Records drawn from a dataset
★ ★ ★ ★ ★ ★ ★
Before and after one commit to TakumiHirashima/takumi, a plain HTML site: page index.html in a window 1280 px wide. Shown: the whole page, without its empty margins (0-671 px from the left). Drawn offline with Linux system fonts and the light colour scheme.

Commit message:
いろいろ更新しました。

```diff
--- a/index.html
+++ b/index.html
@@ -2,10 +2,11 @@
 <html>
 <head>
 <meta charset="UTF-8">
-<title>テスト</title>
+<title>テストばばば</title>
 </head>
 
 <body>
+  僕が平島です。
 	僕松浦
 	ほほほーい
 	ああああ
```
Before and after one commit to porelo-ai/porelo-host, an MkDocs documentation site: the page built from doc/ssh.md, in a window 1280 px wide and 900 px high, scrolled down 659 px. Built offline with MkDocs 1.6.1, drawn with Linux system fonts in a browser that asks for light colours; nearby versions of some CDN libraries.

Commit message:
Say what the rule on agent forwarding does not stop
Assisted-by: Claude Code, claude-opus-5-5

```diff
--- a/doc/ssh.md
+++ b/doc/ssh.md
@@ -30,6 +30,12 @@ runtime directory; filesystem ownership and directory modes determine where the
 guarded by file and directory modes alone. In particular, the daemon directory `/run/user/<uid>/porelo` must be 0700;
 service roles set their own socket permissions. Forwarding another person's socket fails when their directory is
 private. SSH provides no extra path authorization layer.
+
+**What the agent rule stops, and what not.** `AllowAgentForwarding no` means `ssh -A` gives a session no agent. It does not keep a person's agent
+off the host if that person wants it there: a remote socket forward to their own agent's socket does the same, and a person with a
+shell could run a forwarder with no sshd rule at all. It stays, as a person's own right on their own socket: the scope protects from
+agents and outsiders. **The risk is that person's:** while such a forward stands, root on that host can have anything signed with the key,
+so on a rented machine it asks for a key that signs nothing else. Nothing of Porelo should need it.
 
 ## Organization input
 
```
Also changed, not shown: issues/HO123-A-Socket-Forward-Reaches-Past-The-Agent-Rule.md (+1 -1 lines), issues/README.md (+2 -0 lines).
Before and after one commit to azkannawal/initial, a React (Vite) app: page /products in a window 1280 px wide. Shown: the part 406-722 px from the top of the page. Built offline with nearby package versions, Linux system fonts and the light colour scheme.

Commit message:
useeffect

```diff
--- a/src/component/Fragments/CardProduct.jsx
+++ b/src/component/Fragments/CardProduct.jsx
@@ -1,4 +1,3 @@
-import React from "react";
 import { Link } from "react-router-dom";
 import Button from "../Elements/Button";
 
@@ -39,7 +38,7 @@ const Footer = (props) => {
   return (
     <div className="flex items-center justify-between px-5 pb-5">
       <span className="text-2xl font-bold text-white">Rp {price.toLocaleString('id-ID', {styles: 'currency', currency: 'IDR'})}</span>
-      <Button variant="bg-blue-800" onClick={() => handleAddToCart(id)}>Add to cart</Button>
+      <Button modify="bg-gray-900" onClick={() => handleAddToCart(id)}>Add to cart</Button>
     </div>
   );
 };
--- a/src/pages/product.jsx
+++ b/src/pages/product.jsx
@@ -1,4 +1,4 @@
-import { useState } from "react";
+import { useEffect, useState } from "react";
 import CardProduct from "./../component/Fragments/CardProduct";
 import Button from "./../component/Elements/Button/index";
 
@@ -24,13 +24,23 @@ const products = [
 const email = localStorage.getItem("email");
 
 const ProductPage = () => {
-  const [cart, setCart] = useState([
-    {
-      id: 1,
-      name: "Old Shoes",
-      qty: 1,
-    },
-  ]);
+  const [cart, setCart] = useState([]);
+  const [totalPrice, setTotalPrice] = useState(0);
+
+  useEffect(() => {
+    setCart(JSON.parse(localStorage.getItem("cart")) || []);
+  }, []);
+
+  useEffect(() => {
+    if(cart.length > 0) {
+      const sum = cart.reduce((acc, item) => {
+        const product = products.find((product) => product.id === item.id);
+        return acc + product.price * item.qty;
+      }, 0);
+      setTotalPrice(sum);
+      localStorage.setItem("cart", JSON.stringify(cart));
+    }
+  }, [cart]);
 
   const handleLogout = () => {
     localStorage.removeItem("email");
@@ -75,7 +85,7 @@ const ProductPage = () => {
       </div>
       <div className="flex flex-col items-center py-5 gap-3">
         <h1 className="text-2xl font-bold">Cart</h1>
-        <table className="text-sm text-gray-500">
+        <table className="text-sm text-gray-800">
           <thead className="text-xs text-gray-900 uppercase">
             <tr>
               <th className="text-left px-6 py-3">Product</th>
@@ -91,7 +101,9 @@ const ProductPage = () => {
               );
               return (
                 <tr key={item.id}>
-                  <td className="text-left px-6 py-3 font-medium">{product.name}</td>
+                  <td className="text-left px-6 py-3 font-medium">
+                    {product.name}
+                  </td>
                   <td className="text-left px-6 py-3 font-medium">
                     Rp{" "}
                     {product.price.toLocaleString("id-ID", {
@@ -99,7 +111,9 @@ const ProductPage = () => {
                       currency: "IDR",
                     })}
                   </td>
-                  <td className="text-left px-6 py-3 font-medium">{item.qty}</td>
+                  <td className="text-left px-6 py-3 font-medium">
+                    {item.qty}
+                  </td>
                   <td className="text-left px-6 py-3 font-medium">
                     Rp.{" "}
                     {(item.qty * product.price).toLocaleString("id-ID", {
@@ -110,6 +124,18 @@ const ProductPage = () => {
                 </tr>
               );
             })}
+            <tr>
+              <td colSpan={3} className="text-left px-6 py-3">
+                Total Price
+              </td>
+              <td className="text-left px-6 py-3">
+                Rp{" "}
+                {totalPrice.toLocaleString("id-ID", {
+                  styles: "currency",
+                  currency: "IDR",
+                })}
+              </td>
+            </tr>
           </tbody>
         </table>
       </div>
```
★ ★ ★ ★ ★ ★ ★
§ **TASK DETAILS**: Give only a number: how many lines of the data hold the string "getItem"?

§ **SOLUTION TO THIS EXERCISE**: 2